By the time Reagan left office in 1989, he could take credit for some game-changing accomplishments: the Berlin Wall had fallen, the Soviet Union was being dismantled, communism was in retreat, and, through a series of tax cuts Reagan pushed through a Democratic Congress, the American economy was reviving. Reagan is still revered as an icon of the Republican Party. His watchwords, “It’s morning in America,” spoke volumes about his popular appeal even as liberals grumbled about his supply-side economics and union-busting tactics.
No one thought a Hollywood actor had much chance to become president except maybe in the movies, and the first Draft Reagan for President efforts were met with scorn by party operatives and media pundits.
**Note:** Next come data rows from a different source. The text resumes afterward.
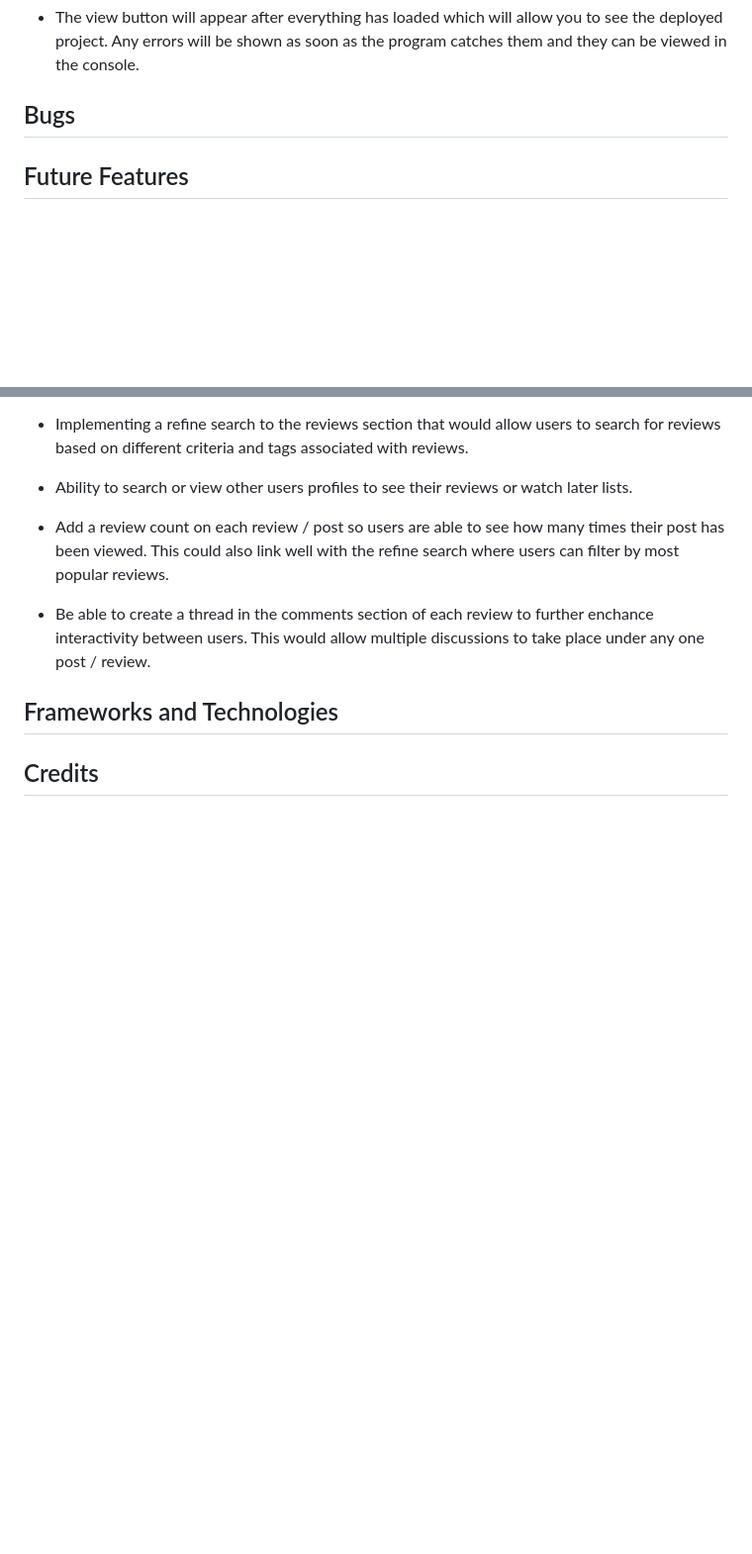
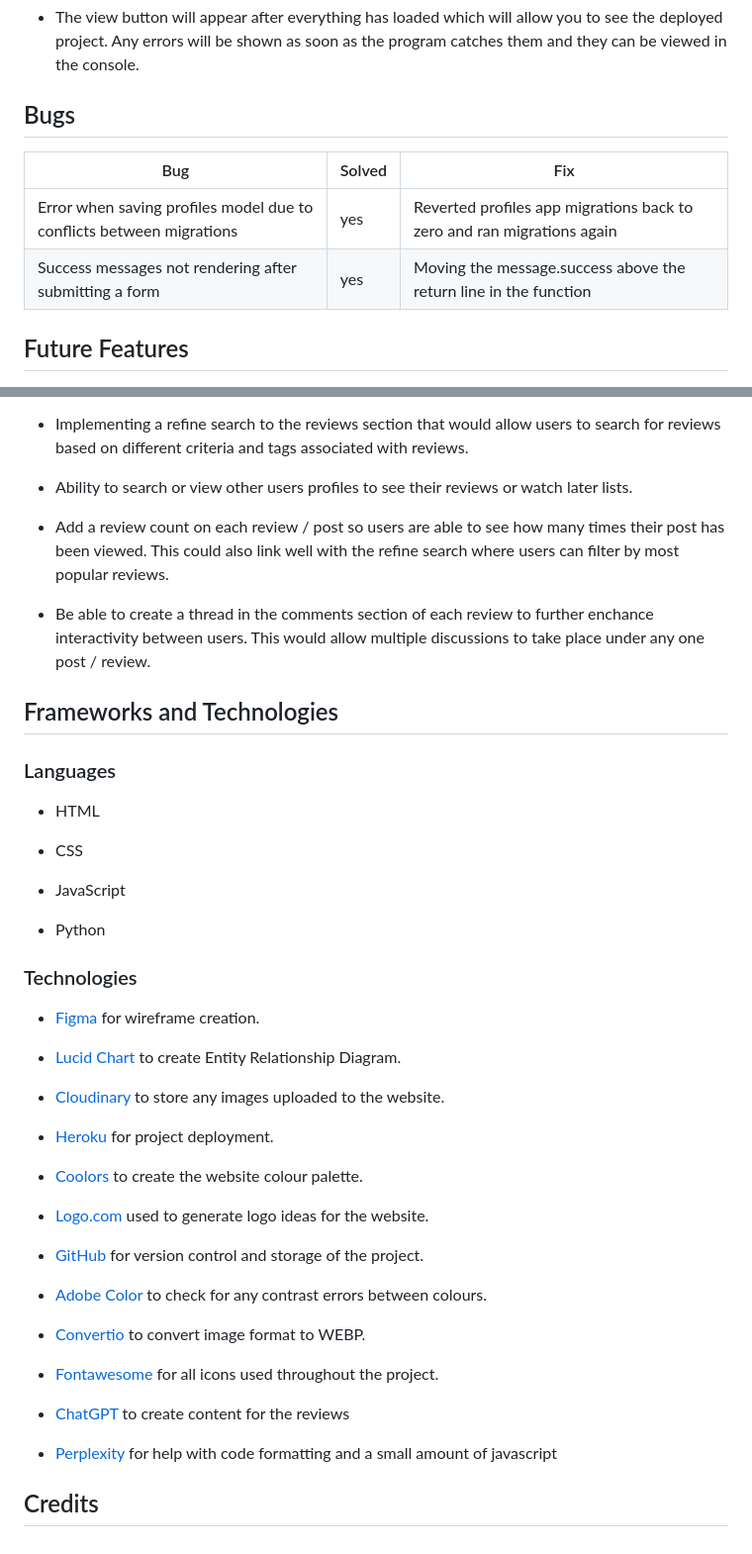
Before and after one commit to m-dixon5/FilmArchive, a Markdown page: README.md, 2 parts joined by grey strips. Shown: that part at 99% size. GitHub-like rendering; blank space fills up the shorter version.

Commit message:
Add user story tests, technologies and bugs to readme

```diff
--- a/README.md
+++ b/README.md
@@ -356,6 +372,11 @@ The steps for deploying the project with Heroku are as follows :
 
 ## Bugs
 
+| Bug | Solved | Fix |
+| ---------------- | ---- | ------------- |
+| Error when saving profiles model due to conflicts between migrations| yes | Reverted profiles app migrations back to zero and ran migrations again |
+| Success messages not rendering after submitting a form | yes | Moving the message.success above the return line in the function |
+
 ## Future Features
 
 - Adding a film API that allows users to search for any film on an external database. This in turn would make it much quicker for users to review a film or add one to watch later as they are not required to input the information themselves.
@@ -370,4 +391,41 @@ The steps for deploying the project with Heroku are as follows :
 
 ## Frameworks and Technologies
 
+### Languages
+
+- HTML
+
+- CSS
+
+- JavaScript
+
+- Python
+
+### Technologies
+
+- [Figma](https://www.figma.com/) for wireframe creation.
+
+- [Lucid Chart](https://www.lucidchart.com/pages/) to create Entity Relationship Diagram.
+
+- [Cloudinary](https://cloudinary.com/home) to store any images uploaded to the website.
+
+- [Heroku](https://www.heroku.com/) for project deployment.
+
+- [Coolors](https://coolors.co/) to create the website colour palette.
+
+- [Logo.com](https://logo.com/) used to generate logo ideas for the website.
+
+- [GitHub](https://github.com/) for version control and storage of the project.
+
+- [Adobe Color](https://color.adobe.com/create/color-contrast-analyzer) to check for any contrast errors between colours.
+
+- [Convertio](https://convertio.co/) to convert image format to WEBP.
+
+- [Fontawesome](https://fontawesome.com/) for all icons used throughout the project.
+
+- [ChatGPT](https://openai.com/index/chatgpt/) to create content for the reviews
+
+- [Perplexity](https://www.perplexity.ai/) for help with code formatting and a small amount of javascript
+
+
 ## Credits
```
Also changed, not shown: other parts of README.md (+16 -0 lines).
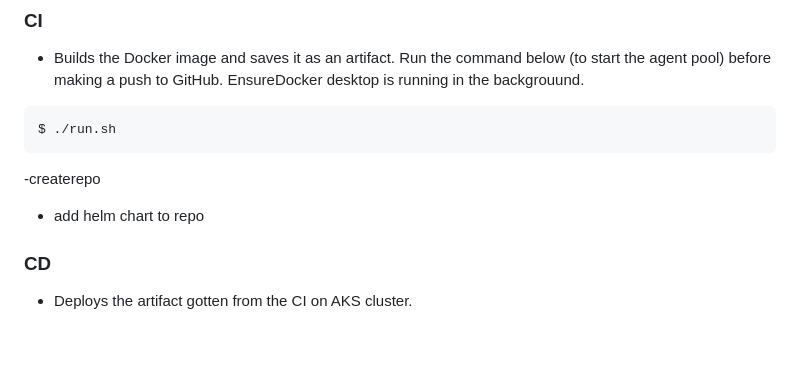
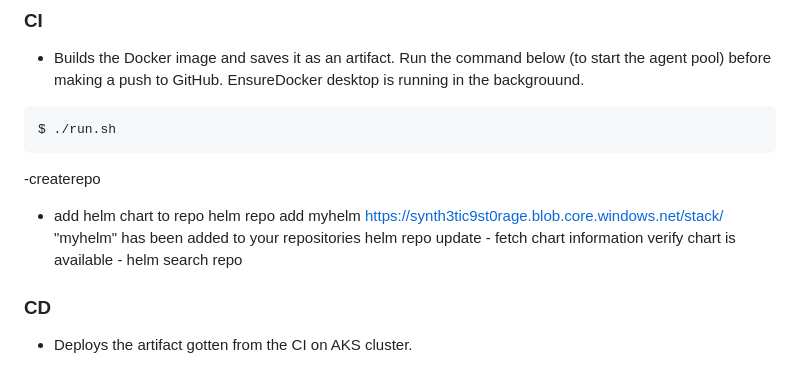
Before and after one commit to Mbaoma/SCA-Cloud-Bootcamp-4, a Markdown page: README.md, the part around the change. Rendered like a GitHub page; blank space fills up the shorter version.

Commit message:
add chart to repo

```diff
--- a/README.md
+++ b/README.md
@@ -95,6 +95,12 @@ $ ./run.sh
 
 -createrepo
 - add helm chart to repo
+ helm repo add myhelm https://synth3tic9st0rage.blob.core.windows.net/stack/
+"myhelm" has been added to your repositories
+helm repo update - fetch chart information
+verify chart is available - helm search repo <chart-name>
+
+
 ### CD
 - Deploys the artifact gotten from the CI on AKS cluster.
 
```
But Reagan had already shown he could win elections by becoming governor of California in 1967 with a winning margin of a million votes and serving for eight years. His speech, “A Time for Choosing,” to endorse conservative Barry Goldwater in the 1964 presidential campaign had brought him considerable national attention, and he went up against Gerald Ford in 1975 to seek the Republican nomination for president. Though Ford won the nomination, he lost the election to Democrat Jimmy Carter, who would lose his bid for a second term to Reagan. With George H. W. Bush, former UN ambassador and congressman, as his vice president, Reagan won the 1980 presidential election by 489 electoral votes to Carter’s 49. In his inaugural address on January 21, 1981, Reagan set forth the key concept of what would be called the Reagan Revolution: “In this present crisis, government is not the solution to our problems; government is the problem.” He would spend his eight years as president paring down the role of government in the nation’s affairs. Meanwhile, while he continued to give his inaugural address, the 52 hostages who had been held by Iran for 444 days and whom President Jimmy Carter had tried in vain to release were set free. It gave a triumphant boost to Reagan’s first day in office.
But just a little more than two months into his presidency, Reagan was shot by a would-be assassin as he was leaving Washington’s Hilton Hotel. Twenty-five-year-old college dropout John Hinckley Jr., using a 22-caliber revolver, fired six shots, one of which ricocheted off the presidential limousine and hit Reagan in the chest, puncturing his lung. He survived, though he came close to death as Secret Service agents rushed him to George Washington University Hospital, where a team of surgeons removed the bullet from his lung. However, White House Press Secretary James Brady was shot in the head and would be permanently disabled. District of Columbia police officer Timothy Delahanty and Secret Service Agent Thomas McCarthy were both wounded trying to protect Reagan. Hinckley said during his trial that he had planned the assassination to impress movie star Jodie Foster whom he was obsessed with after seeing her in the movie, Taxi Driver, in which an assassination attempt is made on a presidential candidate. Hinckley was found not guilty by reason of insanity and sentenced to confinement in a psychiatric institution, where he remains.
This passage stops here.